THE KING’S BUSINESS 101 A recent letter from the captain of a vessel engaged in carrying troops from New Zealand to the scene of war, and bringing back the wounded, gives a striking lllus- tration of how the war has opened opportunities for Christian service. The writer is a very earpest Chris­

War Opportunities for Christian


tian man. We became acquainted with him when travelling as passengers in 1902 on a steamer in the South Seas, of which he was then captain. We had scarcely left port when we made his acquaintance and found that he was not merely a professed Christian, but an out-and-out Christian man and witness for Christ. The very night we left port he had been holding an open air meeting not far away from the dock shortly, before the vessel pulled out. He writes. “Just a line or two to accompany a Postal Note which I am sending as my subscription for T he K ing ' s B usiness for the present year. I duly received the first three numbers during my last visit to New Zealand^ and I am very pleased to get them and to know that the (‘Fundamentals’ are being in a measure^ at least carried on. “ You will see from the heading that I am being employed carrying troops for the New Zealand Government.' It is a sad business and I long and pray the Lord to use-some means to bring about a lasting, honourable^ peace. Truly all creation groaneth and travaileth in pain together until now* and it does not know that the only thing that will^ give it lasting peace ^md rest is the very One whom it despises and rejects. If the Lord only uses this terrible scourge to chasten and humble the natipns most concerned so that they may turn their eyes to Him in their extremity, it might yet be a blessing, but I fear from what I read and hear there is very little humbling yet, and there seems very little desire on either side for a peace, except at the expense o l total destruction of the other power.

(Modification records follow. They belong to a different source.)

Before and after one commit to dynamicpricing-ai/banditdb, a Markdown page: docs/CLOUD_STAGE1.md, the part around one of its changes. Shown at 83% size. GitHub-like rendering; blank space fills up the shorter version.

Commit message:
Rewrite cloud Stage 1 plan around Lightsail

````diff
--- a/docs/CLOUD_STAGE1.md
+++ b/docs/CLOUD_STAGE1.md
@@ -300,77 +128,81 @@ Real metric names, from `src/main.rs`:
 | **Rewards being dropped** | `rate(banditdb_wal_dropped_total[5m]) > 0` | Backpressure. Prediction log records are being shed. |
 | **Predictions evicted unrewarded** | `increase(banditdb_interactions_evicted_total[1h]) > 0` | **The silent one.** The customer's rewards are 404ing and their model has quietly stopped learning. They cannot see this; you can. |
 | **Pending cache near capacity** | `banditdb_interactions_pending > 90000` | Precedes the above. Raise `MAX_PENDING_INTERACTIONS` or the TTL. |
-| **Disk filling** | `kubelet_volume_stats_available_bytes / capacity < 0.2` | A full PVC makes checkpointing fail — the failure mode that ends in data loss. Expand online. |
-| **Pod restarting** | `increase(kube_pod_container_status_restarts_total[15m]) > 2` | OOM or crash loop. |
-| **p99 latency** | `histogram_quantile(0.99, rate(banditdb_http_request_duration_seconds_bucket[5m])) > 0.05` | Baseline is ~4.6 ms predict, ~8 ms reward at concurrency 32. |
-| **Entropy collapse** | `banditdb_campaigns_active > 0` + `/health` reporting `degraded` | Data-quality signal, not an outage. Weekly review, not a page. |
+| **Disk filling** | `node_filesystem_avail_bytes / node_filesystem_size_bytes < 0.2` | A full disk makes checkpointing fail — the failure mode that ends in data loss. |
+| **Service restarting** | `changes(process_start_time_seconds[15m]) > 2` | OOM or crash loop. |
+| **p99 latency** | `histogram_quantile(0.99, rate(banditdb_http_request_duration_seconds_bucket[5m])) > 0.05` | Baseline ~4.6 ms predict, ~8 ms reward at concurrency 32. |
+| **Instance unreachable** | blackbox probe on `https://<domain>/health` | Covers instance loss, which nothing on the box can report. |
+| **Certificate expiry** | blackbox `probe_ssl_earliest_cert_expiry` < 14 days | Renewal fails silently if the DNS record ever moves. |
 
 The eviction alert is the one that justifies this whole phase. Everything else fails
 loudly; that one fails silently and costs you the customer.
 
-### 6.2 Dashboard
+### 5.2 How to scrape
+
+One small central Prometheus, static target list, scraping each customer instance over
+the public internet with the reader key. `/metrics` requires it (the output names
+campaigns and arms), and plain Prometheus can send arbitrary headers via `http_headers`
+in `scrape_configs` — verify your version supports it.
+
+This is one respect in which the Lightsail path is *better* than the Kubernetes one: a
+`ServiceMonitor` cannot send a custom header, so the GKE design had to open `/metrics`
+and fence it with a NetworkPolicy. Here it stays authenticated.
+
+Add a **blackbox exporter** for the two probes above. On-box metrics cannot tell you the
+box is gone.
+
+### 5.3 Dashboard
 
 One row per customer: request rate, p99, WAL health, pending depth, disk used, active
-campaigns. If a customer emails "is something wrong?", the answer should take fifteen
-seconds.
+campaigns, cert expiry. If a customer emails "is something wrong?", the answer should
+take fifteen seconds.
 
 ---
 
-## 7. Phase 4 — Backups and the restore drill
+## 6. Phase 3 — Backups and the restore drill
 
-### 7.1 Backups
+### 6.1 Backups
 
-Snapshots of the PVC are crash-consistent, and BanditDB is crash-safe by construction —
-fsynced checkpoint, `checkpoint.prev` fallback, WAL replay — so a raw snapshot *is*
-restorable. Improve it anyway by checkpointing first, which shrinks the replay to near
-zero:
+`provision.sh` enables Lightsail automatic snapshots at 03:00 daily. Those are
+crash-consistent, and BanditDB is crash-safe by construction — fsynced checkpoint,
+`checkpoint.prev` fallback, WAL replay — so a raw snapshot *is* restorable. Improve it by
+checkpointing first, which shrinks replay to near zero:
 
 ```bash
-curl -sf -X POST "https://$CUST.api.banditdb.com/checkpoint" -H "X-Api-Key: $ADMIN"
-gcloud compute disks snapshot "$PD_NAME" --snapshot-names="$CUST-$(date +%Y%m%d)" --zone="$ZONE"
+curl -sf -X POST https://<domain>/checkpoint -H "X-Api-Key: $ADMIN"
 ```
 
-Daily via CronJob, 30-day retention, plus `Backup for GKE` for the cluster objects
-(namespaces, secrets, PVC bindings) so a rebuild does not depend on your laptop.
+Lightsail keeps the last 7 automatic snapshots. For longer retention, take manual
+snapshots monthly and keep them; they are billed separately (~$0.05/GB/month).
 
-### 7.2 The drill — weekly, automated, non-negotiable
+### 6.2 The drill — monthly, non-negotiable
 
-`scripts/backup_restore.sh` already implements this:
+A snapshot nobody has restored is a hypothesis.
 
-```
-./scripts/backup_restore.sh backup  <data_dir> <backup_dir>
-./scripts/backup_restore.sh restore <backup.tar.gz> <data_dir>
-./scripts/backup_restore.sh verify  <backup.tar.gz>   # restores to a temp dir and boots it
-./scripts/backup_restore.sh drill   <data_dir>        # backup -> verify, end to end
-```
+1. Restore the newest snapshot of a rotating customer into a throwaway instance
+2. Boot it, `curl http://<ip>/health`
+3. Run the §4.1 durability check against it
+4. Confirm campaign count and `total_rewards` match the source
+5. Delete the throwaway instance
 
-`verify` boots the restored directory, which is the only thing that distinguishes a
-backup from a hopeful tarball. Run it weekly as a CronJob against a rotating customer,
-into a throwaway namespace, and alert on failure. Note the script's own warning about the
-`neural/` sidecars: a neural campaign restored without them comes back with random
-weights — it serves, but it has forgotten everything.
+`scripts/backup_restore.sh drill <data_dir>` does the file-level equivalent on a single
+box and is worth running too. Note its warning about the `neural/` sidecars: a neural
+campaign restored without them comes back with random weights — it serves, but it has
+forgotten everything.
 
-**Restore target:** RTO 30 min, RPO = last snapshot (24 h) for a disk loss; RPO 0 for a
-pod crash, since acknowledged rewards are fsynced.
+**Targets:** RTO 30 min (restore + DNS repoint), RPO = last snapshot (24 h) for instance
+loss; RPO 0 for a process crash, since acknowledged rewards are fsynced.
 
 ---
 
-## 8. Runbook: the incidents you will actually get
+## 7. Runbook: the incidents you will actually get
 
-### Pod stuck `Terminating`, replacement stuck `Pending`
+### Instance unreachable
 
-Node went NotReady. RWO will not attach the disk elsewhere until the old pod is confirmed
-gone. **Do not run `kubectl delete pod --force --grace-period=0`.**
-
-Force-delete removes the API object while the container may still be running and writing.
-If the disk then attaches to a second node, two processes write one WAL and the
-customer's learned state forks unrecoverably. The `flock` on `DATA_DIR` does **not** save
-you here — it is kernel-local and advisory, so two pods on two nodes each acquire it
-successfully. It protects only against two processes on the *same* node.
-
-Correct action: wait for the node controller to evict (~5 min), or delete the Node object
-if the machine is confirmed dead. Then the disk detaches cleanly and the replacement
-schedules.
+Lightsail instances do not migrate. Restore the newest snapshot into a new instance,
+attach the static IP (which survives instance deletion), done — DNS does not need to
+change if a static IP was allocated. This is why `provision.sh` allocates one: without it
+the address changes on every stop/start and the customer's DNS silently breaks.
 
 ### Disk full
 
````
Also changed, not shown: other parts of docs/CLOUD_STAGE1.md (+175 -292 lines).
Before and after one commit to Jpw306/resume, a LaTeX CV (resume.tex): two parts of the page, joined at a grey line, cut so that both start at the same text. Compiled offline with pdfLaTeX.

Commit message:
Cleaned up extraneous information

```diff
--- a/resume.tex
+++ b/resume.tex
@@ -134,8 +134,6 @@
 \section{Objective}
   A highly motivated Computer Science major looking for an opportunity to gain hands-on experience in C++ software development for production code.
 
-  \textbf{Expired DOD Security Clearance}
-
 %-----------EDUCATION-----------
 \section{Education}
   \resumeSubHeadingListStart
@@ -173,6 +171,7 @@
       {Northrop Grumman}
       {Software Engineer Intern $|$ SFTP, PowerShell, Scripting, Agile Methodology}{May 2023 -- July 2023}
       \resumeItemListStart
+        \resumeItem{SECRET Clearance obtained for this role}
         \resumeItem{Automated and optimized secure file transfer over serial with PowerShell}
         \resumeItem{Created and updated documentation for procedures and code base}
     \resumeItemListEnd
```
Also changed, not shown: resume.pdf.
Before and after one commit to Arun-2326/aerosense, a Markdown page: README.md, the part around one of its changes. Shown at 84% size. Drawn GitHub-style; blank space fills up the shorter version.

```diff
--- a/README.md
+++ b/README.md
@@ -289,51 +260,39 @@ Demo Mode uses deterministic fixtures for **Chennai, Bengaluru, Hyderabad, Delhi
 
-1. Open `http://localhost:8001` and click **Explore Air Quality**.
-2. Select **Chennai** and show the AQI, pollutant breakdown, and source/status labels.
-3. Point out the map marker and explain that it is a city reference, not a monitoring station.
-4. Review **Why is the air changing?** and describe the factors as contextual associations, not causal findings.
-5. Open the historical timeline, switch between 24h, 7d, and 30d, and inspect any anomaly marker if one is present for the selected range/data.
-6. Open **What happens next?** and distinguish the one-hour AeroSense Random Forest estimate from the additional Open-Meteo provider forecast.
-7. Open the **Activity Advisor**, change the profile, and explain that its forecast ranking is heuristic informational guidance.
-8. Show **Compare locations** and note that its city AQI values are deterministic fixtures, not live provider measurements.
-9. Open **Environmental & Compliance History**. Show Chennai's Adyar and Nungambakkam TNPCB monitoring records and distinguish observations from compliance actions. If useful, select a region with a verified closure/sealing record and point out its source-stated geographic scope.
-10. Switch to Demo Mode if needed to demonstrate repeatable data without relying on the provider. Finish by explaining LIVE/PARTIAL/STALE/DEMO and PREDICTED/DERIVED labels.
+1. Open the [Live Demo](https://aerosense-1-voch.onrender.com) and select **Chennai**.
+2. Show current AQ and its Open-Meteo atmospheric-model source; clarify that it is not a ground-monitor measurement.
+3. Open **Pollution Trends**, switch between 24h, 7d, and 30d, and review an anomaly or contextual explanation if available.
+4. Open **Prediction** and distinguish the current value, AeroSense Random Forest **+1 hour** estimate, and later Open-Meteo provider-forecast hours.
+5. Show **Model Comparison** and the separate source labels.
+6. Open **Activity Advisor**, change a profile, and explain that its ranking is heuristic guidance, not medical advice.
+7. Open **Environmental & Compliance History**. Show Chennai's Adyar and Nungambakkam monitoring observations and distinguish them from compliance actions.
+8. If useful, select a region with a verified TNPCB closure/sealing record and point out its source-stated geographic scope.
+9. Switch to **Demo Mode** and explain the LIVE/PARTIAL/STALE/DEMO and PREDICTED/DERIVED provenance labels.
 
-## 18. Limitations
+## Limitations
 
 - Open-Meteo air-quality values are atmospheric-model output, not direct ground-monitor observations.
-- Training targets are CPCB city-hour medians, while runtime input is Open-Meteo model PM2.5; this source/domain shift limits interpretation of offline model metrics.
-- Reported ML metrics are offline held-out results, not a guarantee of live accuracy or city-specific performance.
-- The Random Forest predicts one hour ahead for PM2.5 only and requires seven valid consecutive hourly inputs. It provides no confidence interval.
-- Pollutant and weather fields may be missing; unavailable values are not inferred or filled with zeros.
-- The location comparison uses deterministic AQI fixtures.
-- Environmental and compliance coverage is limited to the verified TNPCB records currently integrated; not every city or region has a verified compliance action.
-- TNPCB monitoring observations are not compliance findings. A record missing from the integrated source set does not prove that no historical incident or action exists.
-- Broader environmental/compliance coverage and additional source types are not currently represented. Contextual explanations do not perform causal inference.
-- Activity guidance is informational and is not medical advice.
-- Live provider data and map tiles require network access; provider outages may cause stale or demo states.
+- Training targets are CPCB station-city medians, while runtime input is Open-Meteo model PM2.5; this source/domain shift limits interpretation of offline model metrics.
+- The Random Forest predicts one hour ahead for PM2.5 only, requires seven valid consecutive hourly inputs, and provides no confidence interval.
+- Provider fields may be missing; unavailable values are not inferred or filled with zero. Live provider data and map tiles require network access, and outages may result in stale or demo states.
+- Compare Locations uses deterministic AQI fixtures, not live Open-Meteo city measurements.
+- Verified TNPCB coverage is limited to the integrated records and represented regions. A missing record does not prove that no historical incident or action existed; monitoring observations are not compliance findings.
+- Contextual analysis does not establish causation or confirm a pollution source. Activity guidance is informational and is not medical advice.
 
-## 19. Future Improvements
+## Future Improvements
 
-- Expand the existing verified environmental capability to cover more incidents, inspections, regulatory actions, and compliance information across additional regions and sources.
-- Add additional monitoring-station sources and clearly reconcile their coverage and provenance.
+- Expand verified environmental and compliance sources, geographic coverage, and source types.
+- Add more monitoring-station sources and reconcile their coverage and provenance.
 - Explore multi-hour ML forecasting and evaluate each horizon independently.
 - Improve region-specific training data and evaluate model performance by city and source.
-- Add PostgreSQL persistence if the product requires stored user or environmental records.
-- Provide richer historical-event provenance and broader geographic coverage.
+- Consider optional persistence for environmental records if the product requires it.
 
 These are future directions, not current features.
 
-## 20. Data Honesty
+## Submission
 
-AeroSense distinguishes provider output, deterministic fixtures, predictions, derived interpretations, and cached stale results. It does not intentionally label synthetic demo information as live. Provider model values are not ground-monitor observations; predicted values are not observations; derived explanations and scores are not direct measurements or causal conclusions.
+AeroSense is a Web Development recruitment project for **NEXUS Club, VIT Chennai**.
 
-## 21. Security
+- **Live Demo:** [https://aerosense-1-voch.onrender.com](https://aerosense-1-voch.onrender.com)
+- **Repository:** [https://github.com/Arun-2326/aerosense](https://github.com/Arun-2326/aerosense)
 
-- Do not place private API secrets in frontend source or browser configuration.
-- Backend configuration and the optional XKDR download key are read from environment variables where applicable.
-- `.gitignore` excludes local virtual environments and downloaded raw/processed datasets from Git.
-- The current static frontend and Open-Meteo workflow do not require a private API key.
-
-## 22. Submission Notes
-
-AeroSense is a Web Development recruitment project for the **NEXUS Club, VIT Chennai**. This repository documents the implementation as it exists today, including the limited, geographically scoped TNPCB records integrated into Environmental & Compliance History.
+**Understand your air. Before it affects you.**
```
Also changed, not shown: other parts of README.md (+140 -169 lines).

It is well we can stay our own hearts upon our God and know, that the Lord God Omnipotent still reigneth, and that He is still *'working all things according to the counsel o f His own will/ that will which according to the old Hymn ‘Only willeth good for me/ What is going to be the outcome of it all ? May we not according to His prophetic W ord after all this upheaval in which almost all Europe is involved, look for the rise o f the ‘United States o f Europe out o f which the little horn* will rise and dominate things according to the Book and bring about that state o f things which He will destroy by the brightness o f His coming? If so, it ‘ cannot be very long ere He comes for His church. ‘Yet a very little while and He that shall come will come and do not our hearts respond ‘Even so, come Lord Jesus.’ I have carried some thou­ sands o f men now since I started this and now have nearly 600 wounded and' invalids returning to New Zealand where we expect to arrive in a few days. I have had splendid opportunities* o f service among all these men, and a good response from them ; for a long time now they have realized that it is no pleasure trip they are going on, as great numbers o f them are being killed, so they are response from them; for a long time now they have realized that it is no pleasure little response in thé general population, large numbers o f the soldiers are getting saved, at least they are making the profession o f doing so. Love in the Lord and best wishes to self and all your workers.”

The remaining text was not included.